/---
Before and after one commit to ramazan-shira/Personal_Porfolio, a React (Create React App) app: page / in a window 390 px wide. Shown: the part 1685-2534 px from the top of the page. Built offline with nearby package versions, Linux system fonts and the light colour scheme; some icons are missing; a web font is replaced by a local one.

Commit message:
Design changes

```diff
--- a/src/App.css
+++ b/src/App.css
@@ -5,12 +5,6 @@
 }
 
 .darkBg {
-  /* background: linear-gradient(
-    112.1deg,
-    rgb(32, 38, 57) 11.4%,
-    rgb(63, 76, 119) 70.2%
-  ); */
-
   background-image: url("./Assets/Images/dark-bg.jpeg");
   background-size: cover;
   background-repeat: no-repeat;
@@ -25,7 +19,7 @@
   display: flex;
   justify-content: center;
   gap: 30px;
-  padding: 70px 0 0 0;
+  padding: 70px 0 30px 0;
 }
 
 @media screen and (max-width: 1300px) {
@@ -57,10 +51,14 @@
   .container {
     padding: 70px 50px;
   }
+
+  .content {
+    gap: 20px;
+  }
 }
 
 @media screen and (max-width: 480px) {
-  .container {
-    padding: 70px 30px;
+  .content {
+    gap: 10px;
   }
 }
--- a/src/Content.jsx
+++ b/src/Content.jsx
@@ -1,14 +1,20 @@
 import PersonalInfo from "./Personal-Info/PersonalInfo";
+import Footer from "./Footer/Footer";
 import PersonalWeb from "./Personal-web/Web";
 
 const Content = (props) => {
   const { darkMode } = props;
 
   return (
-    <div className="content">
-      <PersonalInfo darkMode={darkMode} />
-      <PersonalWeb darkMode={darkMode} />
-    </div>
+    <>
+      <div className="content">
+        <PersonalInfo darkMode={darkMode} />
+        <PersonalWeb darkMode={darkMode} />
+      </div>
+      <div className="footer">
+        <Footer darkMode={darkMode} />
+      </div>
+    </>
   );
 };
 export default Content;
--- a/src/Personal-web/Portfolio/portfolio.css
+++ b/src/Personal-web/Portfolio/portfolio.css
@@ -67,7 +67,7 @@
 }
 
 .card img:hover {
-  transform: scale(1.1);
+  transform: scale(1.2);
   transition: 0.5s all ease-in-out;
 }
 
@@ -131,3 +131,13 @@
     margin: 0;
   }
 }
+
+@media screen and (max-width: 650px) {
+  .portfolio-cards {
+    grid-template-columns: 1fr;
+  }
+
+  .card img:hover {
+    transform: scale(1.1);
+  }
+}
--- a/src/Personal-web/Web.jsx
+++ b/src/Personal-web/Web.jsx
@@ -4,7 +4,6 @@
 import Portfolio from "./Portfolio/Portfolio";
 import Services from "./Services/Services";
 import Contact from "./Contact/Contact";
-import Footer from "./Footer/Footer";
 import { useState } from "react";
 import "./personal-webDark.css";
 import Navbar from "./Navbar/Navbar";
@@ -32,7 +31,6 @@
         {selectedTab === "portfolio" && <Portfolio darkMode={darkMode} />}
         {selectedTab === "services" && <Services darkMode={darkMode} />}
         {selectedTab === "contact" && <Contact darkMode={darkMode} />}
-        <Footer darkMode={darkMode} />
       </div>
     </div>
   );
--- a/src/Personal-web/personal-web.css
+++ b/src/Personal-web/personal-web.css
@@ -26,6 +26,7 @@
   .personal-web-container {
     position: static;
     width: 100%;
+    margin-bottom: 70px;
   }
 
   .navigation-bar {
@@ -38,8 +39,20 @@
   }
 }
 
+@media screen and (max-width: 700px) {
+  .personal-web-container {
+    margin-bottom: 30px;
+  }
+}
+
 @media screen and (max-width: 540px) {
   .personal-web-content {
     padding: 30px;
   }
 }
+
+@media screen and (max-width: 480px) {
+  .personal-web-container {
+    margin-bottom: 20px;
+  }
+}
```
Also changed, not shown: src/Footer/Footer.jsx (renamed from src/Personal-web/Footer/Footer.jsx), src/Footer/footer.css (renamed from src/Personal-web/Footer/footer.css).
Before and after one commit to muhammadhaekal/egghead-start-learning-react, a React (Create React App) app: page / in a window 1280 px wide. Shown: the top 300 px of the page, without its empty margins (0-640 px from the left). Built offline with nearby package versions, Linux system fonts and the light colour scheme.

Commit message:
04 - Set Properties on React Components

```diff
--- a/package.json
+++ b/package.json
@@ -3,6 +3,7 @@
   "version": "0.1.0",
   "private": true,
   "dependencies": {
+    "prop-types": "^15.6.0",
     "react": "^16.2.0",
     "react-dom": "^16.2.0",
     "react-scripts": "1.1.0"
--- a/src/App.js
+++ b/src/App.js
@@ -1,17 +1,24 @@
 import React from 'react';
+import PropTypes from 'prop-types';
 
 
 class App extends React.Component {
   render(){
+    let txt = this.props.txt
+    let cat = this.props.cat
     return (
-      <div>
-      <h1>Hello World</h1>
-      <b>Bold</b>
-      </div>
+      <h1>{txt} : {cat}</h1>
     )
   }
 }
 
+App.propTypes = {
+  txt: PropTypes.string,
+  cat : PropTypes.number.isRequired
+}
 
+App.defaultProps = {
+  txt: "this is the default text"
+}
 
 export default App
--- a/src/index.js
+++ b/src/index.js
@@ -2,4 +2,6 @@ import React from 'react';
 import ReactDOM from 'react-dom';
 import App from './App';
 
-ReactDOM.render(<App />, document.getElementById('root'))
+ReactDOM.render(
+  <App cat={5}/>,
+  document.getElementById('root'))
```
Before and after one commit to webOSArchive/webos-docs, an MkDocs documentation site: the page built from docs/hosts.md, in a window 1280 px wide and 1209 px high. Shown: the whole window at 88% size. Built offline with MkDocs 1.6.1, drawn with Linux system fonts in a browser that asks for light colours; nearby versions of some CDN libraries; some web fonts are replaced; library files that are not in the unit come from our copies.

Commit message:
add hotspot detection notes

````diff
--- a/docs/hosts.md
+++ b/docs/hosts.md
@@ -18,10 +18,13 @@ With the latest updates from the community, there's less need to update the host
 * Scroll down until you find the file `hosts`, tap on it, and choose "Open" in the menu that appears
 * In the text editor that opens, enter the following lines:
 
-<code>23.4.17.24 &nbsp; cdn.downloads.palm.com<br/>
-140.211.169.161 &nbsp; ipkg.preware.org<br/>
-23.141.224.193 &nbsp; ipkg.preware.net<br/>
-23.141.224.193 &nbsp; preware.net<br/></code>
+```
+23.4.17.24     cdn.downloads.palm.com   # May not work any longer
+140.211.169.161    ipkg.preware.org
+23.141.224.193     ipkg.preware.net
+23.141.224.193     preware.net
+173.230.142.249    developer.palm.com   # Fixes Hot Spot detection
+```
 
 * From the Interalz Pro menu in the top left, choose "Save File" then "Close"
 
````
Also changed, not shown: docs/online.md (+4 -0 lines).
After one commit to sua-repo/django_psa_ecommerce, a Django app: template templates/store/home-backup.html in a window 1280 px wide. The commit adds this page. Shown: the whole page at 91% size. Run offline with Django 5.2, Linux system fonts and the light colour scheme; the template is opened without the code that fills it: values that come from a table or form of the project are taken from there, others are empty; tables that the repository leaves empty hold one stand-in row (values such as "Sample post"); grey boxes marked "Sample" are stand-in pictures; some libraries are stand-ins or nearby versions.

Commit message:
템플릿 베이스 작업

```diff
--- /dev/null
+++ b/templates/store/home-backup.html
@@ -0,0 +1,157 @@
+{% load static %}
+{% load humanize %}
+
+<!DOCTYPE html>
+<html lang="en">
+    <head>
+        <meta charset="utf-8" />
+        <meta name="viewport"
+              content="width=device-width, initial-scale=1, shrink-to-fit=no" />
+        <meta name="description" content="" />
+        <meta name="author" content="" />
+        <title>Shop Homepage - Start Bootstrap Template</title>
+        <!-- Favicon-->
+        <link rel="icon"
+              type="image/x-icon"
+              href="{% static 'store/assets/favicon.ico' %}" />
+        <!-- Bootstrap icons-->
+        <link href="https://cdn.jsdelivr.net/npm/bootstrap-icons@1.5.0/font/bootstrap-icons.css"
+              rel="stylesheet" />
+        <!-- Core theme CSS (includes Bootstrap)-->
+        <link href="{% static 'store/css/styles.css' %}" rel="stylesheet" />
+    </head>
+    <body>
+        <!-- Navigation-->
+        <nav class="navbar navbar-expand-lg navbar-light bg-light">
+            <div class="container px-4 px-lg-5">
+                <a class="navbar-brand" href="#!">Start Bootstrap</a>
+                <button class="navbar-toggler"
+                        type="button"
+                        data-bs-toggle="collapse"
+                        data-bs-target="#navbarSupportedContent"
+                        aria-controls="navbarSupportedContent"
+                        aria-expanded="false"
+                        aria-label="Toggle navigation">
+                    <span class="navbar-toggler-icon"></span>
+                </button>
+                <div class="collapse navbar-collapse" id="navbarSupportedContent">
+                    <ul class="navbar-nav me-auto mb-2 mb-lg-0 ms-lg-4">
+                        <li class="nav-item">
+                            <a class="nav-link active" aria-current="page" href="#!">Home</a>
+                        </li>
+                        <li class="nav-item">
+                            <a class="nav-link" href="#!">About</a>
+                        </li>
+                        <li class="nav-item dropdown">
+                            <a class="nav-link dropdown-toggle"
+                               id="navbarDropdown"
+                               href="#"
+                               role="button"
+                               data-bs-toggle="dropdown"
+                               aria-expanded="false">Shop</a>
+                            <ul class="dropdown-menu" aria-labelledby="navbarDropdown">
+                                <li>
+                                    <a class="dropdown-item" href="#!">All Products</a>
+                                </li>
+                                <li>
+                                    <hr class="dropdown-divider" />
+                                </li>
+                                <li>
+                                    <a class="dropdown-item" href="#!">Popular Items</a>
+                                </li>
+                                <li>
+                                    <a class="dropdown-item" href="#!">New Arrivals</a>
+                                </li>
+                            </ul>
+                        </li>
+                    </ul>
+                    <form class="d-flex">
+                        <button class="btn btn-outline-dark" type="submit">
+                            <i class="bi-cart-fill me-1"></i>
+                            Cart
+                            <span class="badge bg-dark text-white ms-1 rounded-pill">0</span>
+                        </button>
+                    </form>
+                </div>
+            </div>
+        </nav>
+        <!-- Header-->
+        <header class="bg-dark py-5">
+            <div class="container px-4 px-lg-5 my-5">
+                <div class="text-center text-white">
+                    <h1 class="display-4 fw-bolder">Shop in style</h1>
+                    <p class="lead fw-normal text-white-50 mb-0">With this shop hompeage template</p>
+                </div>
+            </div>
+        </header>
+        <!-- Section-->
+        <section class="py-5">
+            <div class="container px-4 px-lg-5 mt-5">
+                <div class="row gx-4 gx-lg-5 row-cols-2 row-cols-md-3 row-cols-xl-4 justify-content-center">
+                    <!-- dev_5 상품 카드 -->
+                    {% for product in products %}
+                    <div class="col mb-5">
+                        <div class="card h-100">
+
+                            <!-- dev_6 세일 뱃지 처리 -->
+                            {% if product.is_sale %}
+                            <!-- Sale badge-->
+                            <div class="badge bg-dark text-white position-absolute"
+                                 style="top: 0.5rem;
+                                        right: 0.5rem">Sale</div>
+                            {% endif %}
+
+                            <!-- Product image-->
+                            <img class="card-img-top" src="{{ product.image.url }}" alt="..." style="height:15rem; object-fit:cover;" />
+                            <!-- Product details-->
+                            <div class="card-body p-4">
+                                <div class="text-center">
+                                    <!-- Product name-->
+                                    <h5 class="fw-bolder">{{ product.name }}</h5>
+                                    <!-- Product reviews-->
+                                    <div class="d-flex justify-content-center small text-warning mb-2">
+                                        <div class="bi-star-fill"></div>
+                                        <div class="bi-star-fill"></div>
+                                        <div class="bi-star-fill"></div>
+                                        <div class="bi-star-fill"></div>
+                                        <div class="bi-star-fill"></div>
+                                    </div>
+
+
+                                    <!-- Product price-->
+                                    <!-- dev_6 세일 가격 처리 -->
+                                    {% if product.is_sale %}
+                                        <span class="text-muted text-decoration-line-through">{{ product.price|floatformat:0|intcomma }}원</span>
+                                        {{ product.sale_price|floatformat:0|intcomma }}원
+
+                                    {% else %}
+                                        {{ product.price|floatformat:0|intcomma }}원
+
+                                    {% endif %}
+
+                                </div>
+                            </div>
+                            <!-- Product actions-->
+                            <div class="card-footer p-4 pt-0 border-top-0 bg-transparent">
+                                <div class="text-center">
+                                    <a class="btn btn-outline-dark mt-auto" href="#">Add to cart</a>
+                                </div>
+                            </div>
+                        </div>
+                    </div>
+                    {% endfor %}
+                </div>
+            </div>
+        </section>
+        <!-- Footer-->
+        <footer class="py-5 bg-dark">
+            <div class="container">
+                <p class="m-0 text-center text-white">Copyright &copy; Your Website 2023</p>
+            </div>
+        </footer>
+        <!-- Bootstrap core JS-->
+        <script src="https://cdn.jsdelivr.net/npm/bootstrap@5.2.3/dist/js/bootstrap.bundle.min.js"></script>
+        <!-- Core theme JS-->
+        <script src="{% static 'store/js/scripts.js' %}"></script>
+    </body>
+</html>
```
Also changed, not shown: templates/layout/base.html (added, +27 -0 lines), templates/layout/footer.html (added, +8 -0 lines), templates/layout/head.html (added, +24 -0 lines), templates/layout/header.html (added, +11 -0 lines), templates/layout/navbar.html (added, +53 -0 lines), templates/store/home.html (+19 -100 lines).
\---
■ YOUR INSTRUCTIONS: Wherever a line in the listing contains the word "package", copy that line out.

■ SOLVED PROBLEM:
Before and after one commit to ramazan-shira/Personal_Porfolio, a React (Create React App) app: page / in a window 390 px wide. Shown: the part 1685-2534 px from the top of the page. Built offline with nearby package versions, Linux system fonts and the light colour scheme; some icons are missing; a web font is replaced by a local one.
Before and after one commit to muhammadhaekal/egghead-start-learning-react, a React (Create React App) app: page / in a window 1280 px wide. Shown: the top 300 px of the page, without its empty margins (0-640 px from the left). Built offline with nearby package versions, Linux system fonts and the light colour scheme.
--- a/package.json
+++ b/package.json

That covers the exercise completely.